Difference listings

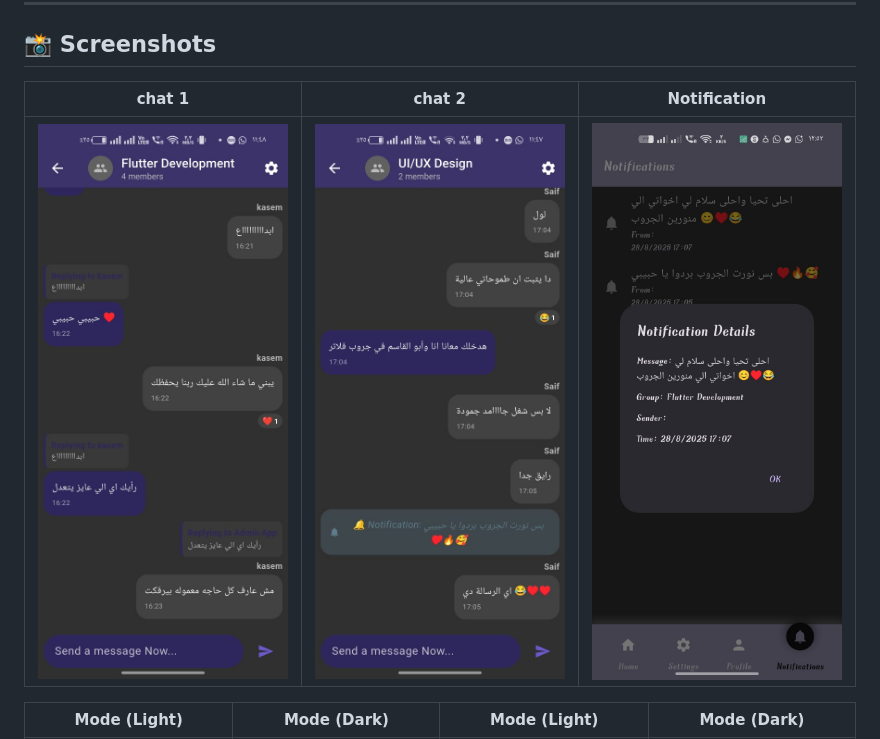
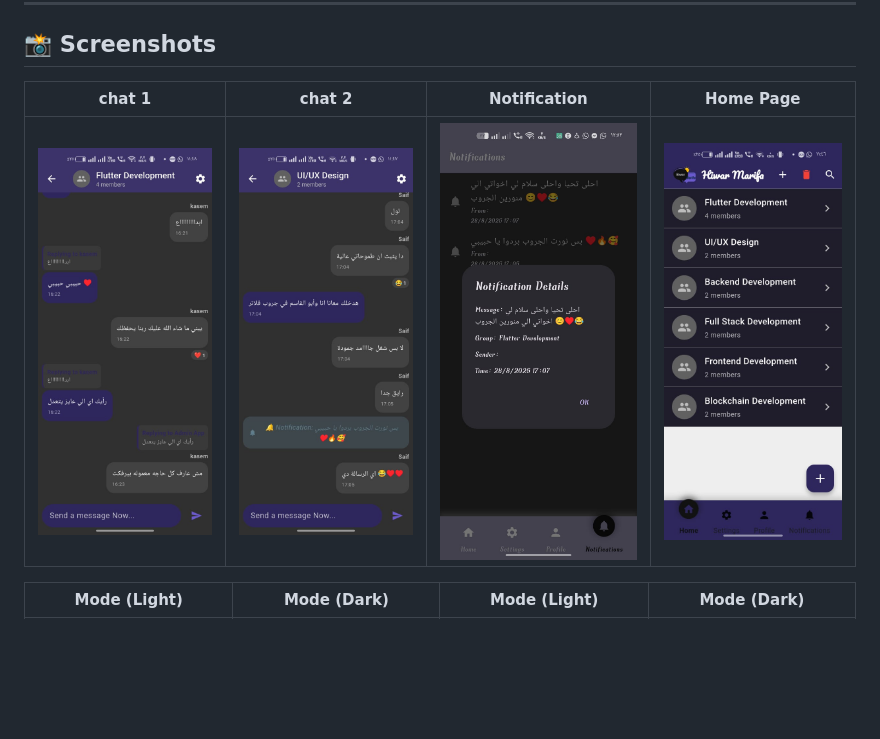
Before and after one commit to AhmedMostafa2029/Hiwar-Marifa, a Markdown page: README.md, the part around the change. Rendered like a GitHub page; blank space fills up the shorter version.

```diff
--- a/README.md
+++ b/README.md
@@ -38,9 +38,9 @@ Hiwar Marifa app is a world for Software engineers to chat with each other
 
 ## 📸 Screenshots
 
-| chat 1                          | chat 2                              | Notification                                |
-| --------------------------------- | ------------------------------------- | ------------------------------------ |
-| ![chat 1](assets/IMG-20250830-WA0019.jpg) | ![chat 2](assets/IMG-20250830-WA0015.jpg) | ![Notification](assets/IMG-20250830-WA0009.jpg) |
+| chat 1                          | chat 2                              | Notification                                | Home Page                               |
+| --------------------------------- | ------------------------------------- | ------------------------------------ | ------------------------------------ |
+| ![chat 1](assets/IMG-20250830-WA0019.jpg) | ![chat 2](assets/IMG-20250830-WA0015.jpg) | ![Notification](assets/IMG-20250830-WA0009.jpg) |![Notification](assets/IMG-20250830-WA0016.jpg) |
 
 | Mode (Light)                                | Mode (Dark)                               | Mode (Light)                             | Mode (Dark)                            |
 | ------------------------------------------- | ----------------------------------------- | ---------------------------------------- | -------------------------------------- |
```
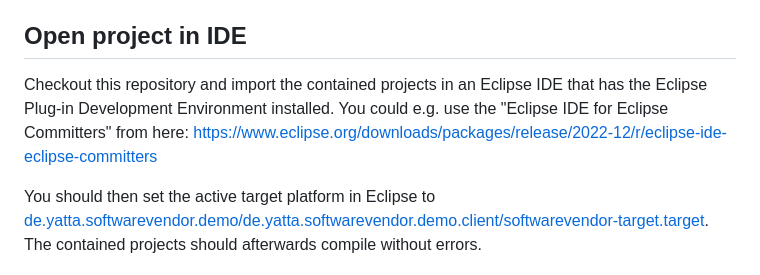
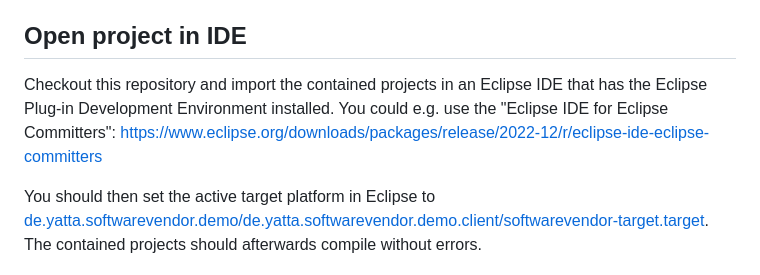
Before and after one commit to YattaSolutions/de.yatta.ide-intruders-game, a Markdown page: README.md, the part around the change. GitHub-like rendering.

```diff
--- a/README.md
+++ b/README.md
@@ -9,7 +9,7 @@ You can use this demo plug-in to prototype the integration of your own Eclipse p
 
 ## Open project in IDE
 
-Checkout this repository and import the contained projects in an Eclipse IDE that has the Eclipse Plug-in Development Environment installed. You could e.g. use the "Eclipse IDE for Eclipse Committers" from here: https://www.eclipse.org/downloads/packages/release/2022-12/r/eclipse-ide-eclipse-committers
+Checkout this repository and import the contained projects in an Eclipse IDE that has the Eclipse Plug-in Development Environment installed. You could e.g. use the "Eclipse IDE for Eclipse Committers": https://www.eclipse.org/downloads/packages/release/2022-12/r/eclipse-ide-eclipse-committers
 
 You should then set the active target platform in Eclipse to [de.yatta.softwarevendor.demo/de.yatta.softwarevendor.demo.client/softwarevendor-target.target](de.yatta.softwarevendor.demo/de.yatta.softwarevendor.demo.client/softwarevendor-target.target). The contained projects should afterwards compile without errors.
 
```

## Exercise details:
Scan the data above, find each line with "Notification", and copy it.

## Completed task:
-| chat 1                          | chat 2                              | Notification                                |
-| ![chat 1](assets/IMG-20250830-WA0019.jpg) | ![chat 2](assets/IMG-20250830-WA0015.jpg) | ![Notification](assets/IMG-20250830-WA0009.jpg) |
+| chat 1                          | chat 2                              | Notification                                | Home Page                               |
+| ![chat 1](assets/IMG-20250830-WA0019.jpg) | ![chat 2](assets/IMG-20250830-WA0015.jpg) | ![Notification](assets/IMG-20250830-WA0009.jpg) |![Notification](assets/IMG-20250830-WA0016.jpg) |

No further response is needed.